Data listing below:

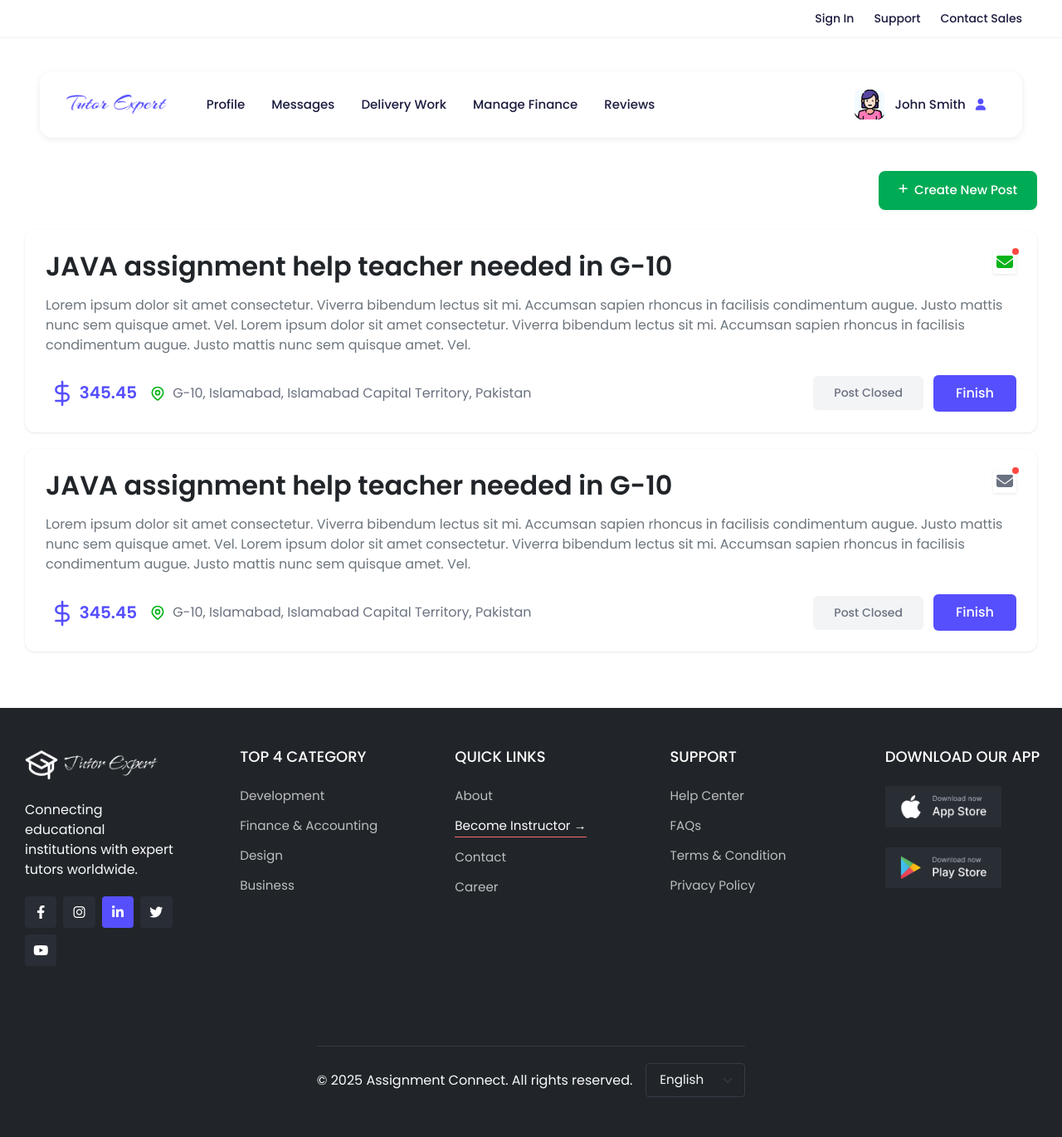
After one commit to HamidAlvi768/expert-tutor, a PHP site: page /tutor-dashboard.php in a window 1280 px wide. The commit adds this page. Shown: the whole page at 83% size. Run offline with PHP 8.4, Linux system fonts and the light colour scheme.

```diff
--- a/includes/components/main-nav.php
+++ b/includes/components/main-nav.php
@@ -20,7 +20,7 @@ $current_page = basename($_SERVER['PHP_SELF'], '.php');
                     <a href="messages.php" class="<?php echo $current_page === 'messages' ? 'active' : ''; ?>">Messages</a>
                     <a href="delivery.php" class="<?php echo $current_page === 'delivery' ? 'active' : ''; ?>">Delivery Work</a>
                     <a href="finance.php" class="<?php echo $current_page === 'finance' ? 'active' : ''; ?>">Manage Finance</a>
-                    <a href="reviews.php" class="<?php echo $current_page === 'reviews' ? 'active' : ''; ?>">Reviews</a>
+                    <a href="teacher-reviews.php" class="<?php echo $current_page === 'reviews' ? 'active' : ''; ?>">Reviews</a>
                 </div>
             </div>
 
--- a/request-tutor.php
+++ b/request-tutor.php
@@ -49,7 +49,7 @@ session_start();
                         <a href="messages.php">Messages</a>
                         <a href="delivery.php">Delivery Work</a>
                         <a href="finance.php">Manage Finance</a>
-                        <a href="reviews.php">Reviews</a>
+                        <a href="teacher-reviews.php">Reviews</a>
                     </div>
                 </div>
 
--- /dev/null
+++ b/tutor-dashboard.php
@@ -0,0 +1,310 @@
+<?php
+// Start session if not already started
+if (session_status() === PHP_SESSION_NONE) {
+    session_start();
+}
+?>
+<!DOCTYPE html>
+<html lang="en">
+<head>
+    <meta charset="UTF-8">
+    <meta name="viewport" content="width=device-width, initial-scale=1.0">
+    <title>Tutor Dashboard - Expert Tutor</title>
+
+    <!-- Bootstrap CSS -->
+    <link href="https://cdn.jsdelivr.net/npm/bootstrap@5.3.0/dist/css/bootstrap.min.css" rel="stylesheet">
+
+    <!-- Google Fonts -->
+    <link href="https://fonts.googleapis.com/css2?family=Poppins:wght@400;500;600;700&display=swap" rel="stylesheet">
+
+    <!-- Font Awesome -->
+    <link rel="stylesheet" href="https://cdnjs.cloudflare.com/ajax/libs/font-awesome/6.4.0/css/all.min.css">
+
+    <!-- Custom CSS -->
+    <link rel="stylesheet" href="assets/css/style.css">
+    <link rel="stylesheet" href="assets/css/profile.css">
+
+    <style>
+        body {
+            background-color: #ffffff;
+            font-family: 'Poppins', sans-serif;
+        }
+
+        /* Add class to hide background pseudo-elements */
+        body.no-bg::before,
+        body.no-bg::after {
+            opacity: 0 !important;
+        }
+
+        .expertTutor_dashboard_container {
+            max-width: 1000px;
+            margin: 0 auto;
+            padding: 0 15px;
+        }
+
+        .expertTutor_dashboard_card {
+            background: white;
+            border-radius: 0.75rem;
+            box-shadow: 0 1px 3px rgba(0, 0, 0, 0.1);
+            padding: 25px;
+            margin-bottom: 20px;
+        }
+
+        .expertTutor_dashboard_header {
+            display: flex;
+            align-items: flex-start;
+            justify-content: space-between;
+            margin-bottom: 1rem;
+        }
+
+        .expertTutor_dashboard_title {
+            margin: 0;
+            padding-right: 1rem;
+            flex: 1;
+        }
+
+        .expertTutor_dashboard_price {
+            font-weight: 600;
+            font-size: 1.25rem;
+            margin-right: 15px;
+            margin-top: -0.7rem;
+            color: #564FFD;
+        }
+
+        .expertTutor_dashboard_currency {
+            display: inline-flex;
+            align-items: center;
+            margin-right: 4px;
+        }
+
+        .expertTutor_dashboard_currency svg {
+            width: auto;
+            min-height: 2rem;
+            transform: translate(4px, 10px);
+        }
+
+        .expertTutor_dashboard_currency svg path {
+            stroke: #564FFD;
+        }
+
+        .expertTutor_dashboard_location {
+            color: #6B7280;
+            display: flex;
+            align-items: center;
+        }
+
+        .expertTutor_dashboard_location .location-icon {
+            width: 20px;
+            height: 20px;
+            margin-right: 8px;
+            color: #09B31A;
+        }
+
+        .expertTutor_dashboard_status {
+            background: #F3F4F6;
+            color: #6B7280;
+            padding: 10px 25px;
+            border-radius: 6px;
+            font-size: 0.875rem;
+            font-weight: 500;
+            margin-right: 12px;
+            display: inline-block;
+        }
+
+        .expertTutor_dashboard_messageIcon {
+            position: relative;
+            color: #6B7280;
+            font-size: 1.25rem;
+            padding: 0.25rem;
+            display: flex;
+            align-items: center;
+            justify-content: center;
+            box-shadow: 0 1px 3px rgba(0, 0, 0, 0.1);
+        }
+
+        .expertTutor_dashboard_messageIcon .notification-dot {
+            position: absolute;
+            top: -3px;
+            right: -3px;
+            width: 8px;
+            height: 8px;
+            background: #FF4842;
+            border-radius: 50%;
+        }
+
+        .expertTutor_dashboard_createPost {
+            background-color: #00AB55;
+            color: white;
+            border: none;
+            padding: 12px 24px;
+            border-radius: 8px;
+            display: flex;
+            align-items: center;
+            gap: 8px;
+            font-family: 'Poppins', sans-serif;
+            font-weight: 500;
+            font-size: 0.9375rem;
+            line-height: 1.5;
+            cursor: pointer;
+            transition: all 0.2s ease-in-out;
+            box-shadow: 0 2px 4px rgba(0, 171, 85, 0.08);
+        }
+
+        .expertTutor_dashboard_createPost:hover {
+            background-color: #007B55;
+            transform: translateY(-1px);
+            box-shadow: 0 4px 8px rgba(0, 171, 85, 0.15);
+        }
+
+        .expertTutor_dashboard_createPost i {
+            margin-top: -1px;
+        }
+
+        .expertTutor_dashboard_finishButton {
+            background-color: #564FFD;
+            border: none;
+            color: white;
+            padding: 10px 25px;
+            border-radius: 6px;
+            font-weight: 500;
+            text-decoration: none;
+            display: inline-block;
+            transition: background-color 0.2s;
+            min-width: 100px;
+            text-align: center;
+        }
+
+        .expertTutor_dashboard_finishButton:hover {
+            background-color: #4F46E5;
+            color: white;
+            text-decoration: none;
+        }
+    </style>
+</head>
+<body class="no-bg">
+    <!-- Include Top Header -->
+    <?php include 'includes/components/top-header.php'; ?>
+
+    <!-- Include Main Navigation -->
+    <?php include 'includes/components/main-nav.php'; ?>
+
+    <!-- Main Content -->
+    <div class="container mt-4 mb-5">
+        <div class="d-flex justify-content-end mb-4" style="align-self: end;">
+            <button class="expertTutor_dashboard_createPost">
+                <i class="fas fa-plus" style="font-size: 0.85em;"></i>
+                Create New Post
+            </button>
+        </div>
+
+        <!-- Post Cards -->
+        <div class="expertTutor_dashboard_card">
+            <div class="expertTutor_dashboard_header">
+                <h1 class="expertTutor_dashboard_title fs-2 fw-semibold text-dark">JAVA assignment help teacher needed in G-10</h1>
+                <div class="expertTutor_dashboard_messageIcon">
+                    <i class="fas fa-envelope" style="color: #09B31A;"></i>
+                    <span class="notification-dot"></span>
+                </div>
+            </div>
+
+            <p class="text-secondary mb-4">
+                Lorem ipsum dolor sit amet consectetur. Viverra bibendum lectus sit mi. Accumsan sapien rhoncus in facilisis condimentum augue. Justo mattis nunc sem quisque amet. Vel.
+                Lorem ipsum dolor sit amet consectetur. Viverra bibendum lectus sit mi. Accumsan sapien rhoncus in facilisis condimentum augue. Justo
+                mattis nunc sem quisque amet. Vel.
+            </p>
+
+            <div class="d-flex align-items-center justify-content-between mt-4">
+                <div class="d-flex align-items-center">
+                    <span class="expertTutor_dashboard_price">
+                        <span class="expertTutor_dashboard_currency">
+                            <svg width="16" height="16" viewBox="0 0 39 40" fill="none" xmlns="http://www.w3.org/2000/svg">
+                                <g clip-path="url(#clip0_1992_4317)">
+                                    <path d="M19.5898 2.36942V37.5713" stroke-width="3.20017" stroke-linecap="round" stroke-linejoin="round"/>
+                                    <path d="M27.5902 8.76971H15.5896C14.1043 8.76971 12.6798 9.35974 11.6295 10.41C10.5793 11.4603 9.98926 12.8847 9.98926 14.37C9.98926 15.8553 10.5793 17.2798 11.6295 18.33C12.6798 19.3803 14.1043 19.9703 15.5896 19.9703H23.59C25.0753 19.9703 26.4997 20.5603 27.55 21.6106C28.6003 22.6609 29.1903 24.0853 29.1903 25.5706C29.1903 27.0559 28.6003 28.4804 27.55 29.5306C26.4997 30.5809 25.0753 31.1709 23.59 31.1709H9.98926" stroke-width="3.20017" stroke-linecap="round" stroke-linejoin="round"/>
+                                </g>
+                                <defs>
+                                    <clipPath id="clip0_1992_4317">
+                                        <rect width="38.402" height="38.402" fill="white" transform="translate(0.389648 0.769287)"/>
+                                    </clipPath>
+                                </defs>
+                            </svg>
+                        </span>
+                        345.45
+                    </span>
+                    <span class="expertTutor_dashboard_location">
+                        <svg class="location-icon" fill="none" stroke="currentColor" viewBox="0 0 24 24">
+                            <path stroke-linecap="round" stroke-linejoin="round" stroke-width="2" d="M17.657 16.657L13.414 20.9a1.998 1.998 0 01-2.827 0l-4.244-4.243a8 8 0 1111.314 0z"/>
+                            <path stroke-linecap="round" stroke-linejoin="round" stroke-width="2" d="M15 11a3 3 0 11-6 0 3 3 0 016 0z"/>
+                        </svg>
+                        G-10, Islamabad, Islamabad Capital Territory, Pakistan
+                    </span>
+                </div>
+                <div class="d-flex align-items-center">
+                    <span class="expertTutor_dashboard_status">Post Closed</span>
+                    <a href="#" class="expertTutor_dashboard_finishButton">
+                        Finish
+                    </a>
+                </div>
+            </div>
+        </div>
+
+        <!-- Duplicate Post Card -->
+        <div class="expertTutor_dashboard_card">
+            <div class="expertTutor_dashboard_header">
+                <h1 class="expertTutor_dashboard_title fs-2 fw-semibold text-dark">JAVA assignment help teacher needed in G-10</h1>
+                <div class="expertTutor_dashboard_messageIcon">
+                    <i class="fas fa-envelope"></i>
+                    <span class="notification-dot"></span>
+                </div>
+            </div>
+
+            <p class="text-secondary mb-4">
+                Lorem ipsum dolor sit amet consectetur. Viverra bibendum lectus sit mi. Accumsan sapien rhoncus in facilisis condimentum augue. Justo mattis nunc sem quisque amet. Vel.
+                Lorem ipsum dolor sit amet consectetur. Viverra bibendum lectus sit mi. Accumsan sapien rhoncus in facilisis condimentum augue. Justo
+                mattis nunc sem quisque amet. Vel.
+            </p>
+
+            <div class="d-flex align-items-center justify-content-between mt-4">
+                <div class="d-flex align-items-center">
+                    <span class="expertTutor_dashboard_price">
+                        <span class="expertTutor_dashboard_currency">
+                            <svg width="16" height="16" viewBox="0 0 39 40" fill="none" xmlns="http://www.w3.org/2000/svg">
+                                <g clip-path="url(#clip0_1992_4317)">
+                                    <path d="M19.5898 2.36942V37.5713" stroke-width="3.20017" stroke-linecap="round" stroke-linejoin="round"/>
+                                    <path d="M27.5902 8.76971H15.5896C14.1043 8.76971 12.6798 9.35974 11.6295 10.41C10.5793 11.4603 9.98926 12.8847 9.98926 14.37C9.98926 15.8553 10.5793 17.2798 11.6295 18.33C12.6798 19.3803 14.1043 19.9703 15.5896 19.9703H23.59C25.0753 19.9703 26.4997 20.5603 27.55 21.6106C28.6003 22.6609 29.1903 24.0853 29.1903 25.5706C29.1903 27.0559 28.6003 28.4804 27.55 29.5306C26.4997 30.5809 25.0753 31.1709 23.59 31.1709H9.98926" stroke-width="3.20017" stroke-linecap="round" stroke-linejoin="round"/>
+                                </g>
+                                <defs>
+                                    <clipPath id="clip0_1992_4317">
+                                        <rect width="38.402" height="38.402" fill="white" transform="translate(0.389648 0.769287)"/>
+                                    </clipPath>
+                                </defs>
+                            </svg>
+                        </span>
+                        345.45
+                    </span>
+                    <span class="expertTutor_dashboard_location">
+                        <svg class="location-icon" fill="none" stroke="currentColor" viewBox="0 0 24 24">
+                            <path stroke-linecap="round" stroke-linejoin="round" stroke-width="2" d="M17.657 16.657L13.414 20.9a1.998 1.998 0 01-2.827 0l-4.244-4.243a8 8 0 1111.314 0z"/>
+                            <path stroke-linecap="round" stroke-linejoin="round" stroke-width="2" d="M15 11a3 3 0 11-6 0 3 3 0 016 0z"/>
+                        </svg>
+                        G-10, Islamabad, Islamabad Capital Territory, Pakistan
+                    </span>
+                </div>
+                <div class="d-flex align-items-center">
+                    <span class="expertTutor_dashboard_status">Post Closed</span>
+                    <a href="#" class="expertTutor_dashboard_finishButton">
+                        Finish
+                    </a>
+                </div>
+            </div>
+        </div>
+    </div>
+
+    <!-- Footer Section -->
+    <?php include 'includes/footer.php'; ?>
+
+    <!-- Bootstrap JS -->
+    <script src="https://cdn.jsdelivr.net/npm/bootstrap@5.3.0/dist/js/bootstrap.bundle.min.js"></script>
+    <script src="https://code.jquery.com/jquery-3.6.0.min.js"></script>
+</body>
+</html>
```
Also changed, not shown: my-requests.php (+23 -2 lines).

End of Data listing.

## Try it
Wherever the string "height" is found in the entries, copy the line it sits in.

## Task answer
+            min-height: 2rem;
+            height: 20px;
+            height: 8px;
+            line-height: 1.5;
+                            <svg width="16" height="16" viewBox="0 0 39 40" fill="none" xmlns="http://www.w3.org/2000/svg">
+                                        <rect width="38.402" height="38.402" fill="white" transform="translate(0.389648 0.769287)"/>
+                            <svg width="16" height="16" viewBox="0 0 39 40" fill="none" xmlns="http://www.w3.org/2000/svg">
+                                        <rect width="38.402" height="38.402" fill="white" transform="translate(0.389648 0.769287)"/>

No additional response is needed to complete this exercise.